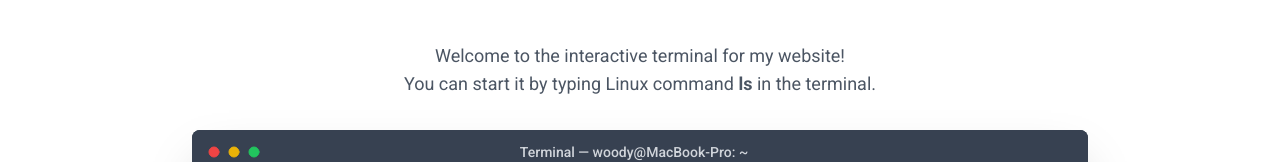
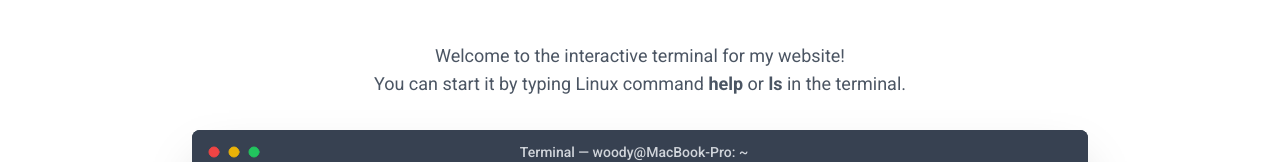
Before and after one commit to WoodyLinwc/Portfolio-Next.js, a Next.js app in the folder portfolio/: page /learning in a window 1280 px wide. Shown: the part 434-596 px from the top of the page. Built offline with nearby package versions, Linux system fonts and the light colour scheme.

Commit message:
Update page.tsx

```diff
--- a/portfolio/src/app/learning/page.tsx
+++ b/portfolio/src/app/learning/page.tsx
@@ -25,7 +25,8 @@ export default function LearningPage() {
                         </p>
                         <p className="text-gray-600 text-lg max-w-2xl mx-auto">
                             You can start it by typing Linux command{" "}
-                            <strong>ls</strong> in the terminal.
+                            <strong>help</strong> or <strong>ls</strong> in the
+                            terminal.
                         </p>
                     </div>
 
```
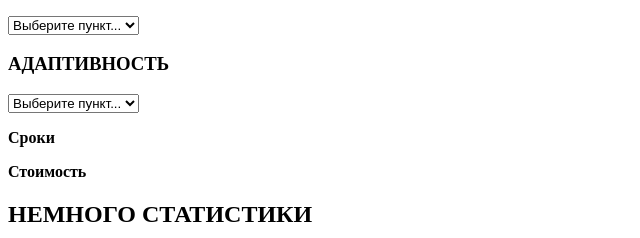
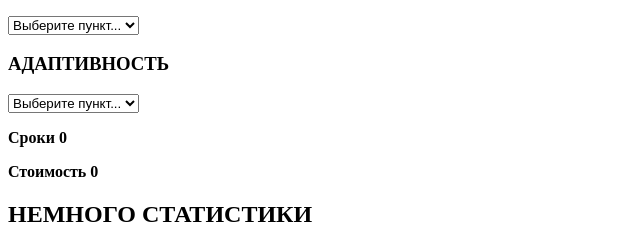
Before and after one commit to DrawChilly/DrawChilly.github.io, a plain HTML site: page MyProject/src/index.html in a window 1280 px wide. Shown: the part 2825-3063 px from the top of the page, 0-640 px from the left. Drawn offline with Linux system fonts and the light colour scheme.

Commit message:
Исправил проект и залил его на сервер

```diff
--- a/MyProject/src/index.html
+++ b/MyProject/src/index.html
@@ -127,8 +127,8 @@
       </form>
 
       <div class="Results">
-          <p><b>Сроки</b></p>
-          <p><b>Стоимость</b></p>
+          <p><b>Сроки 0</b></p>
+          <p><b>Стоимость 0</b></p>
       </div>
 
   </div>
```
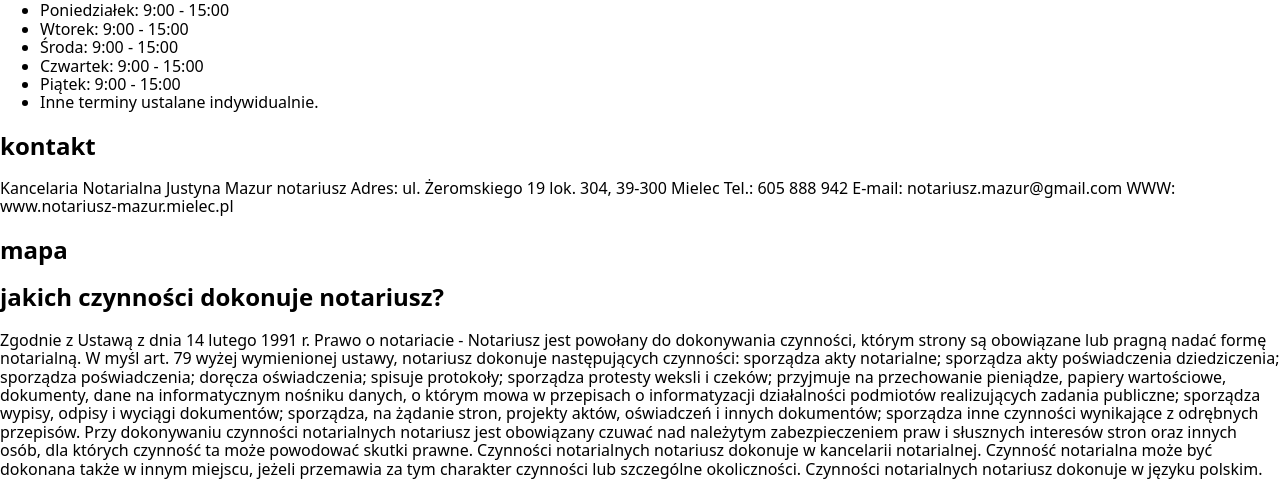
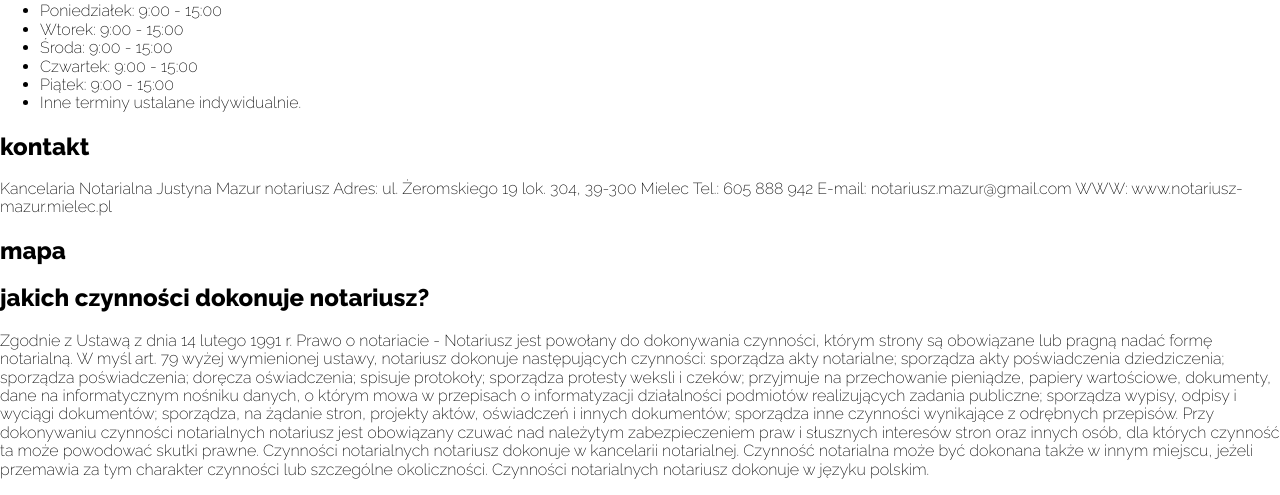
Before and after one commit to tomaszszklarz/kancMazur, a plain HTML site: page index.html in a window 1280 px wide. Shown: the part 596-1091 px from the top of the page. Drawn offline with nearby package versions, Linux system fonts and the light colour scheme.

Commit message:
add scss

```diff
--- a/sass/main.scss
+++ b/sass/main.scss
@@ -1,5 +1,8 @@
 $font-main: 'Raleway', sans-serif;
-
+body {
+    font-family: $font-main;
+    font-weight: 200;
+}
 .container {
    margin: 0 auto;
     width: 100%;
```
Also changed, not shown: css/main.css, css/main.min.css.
- - - - -
» **Directions**: Find the number of lines in the data above that contain "with". Please give that number alone.

» **Expected answer**: 3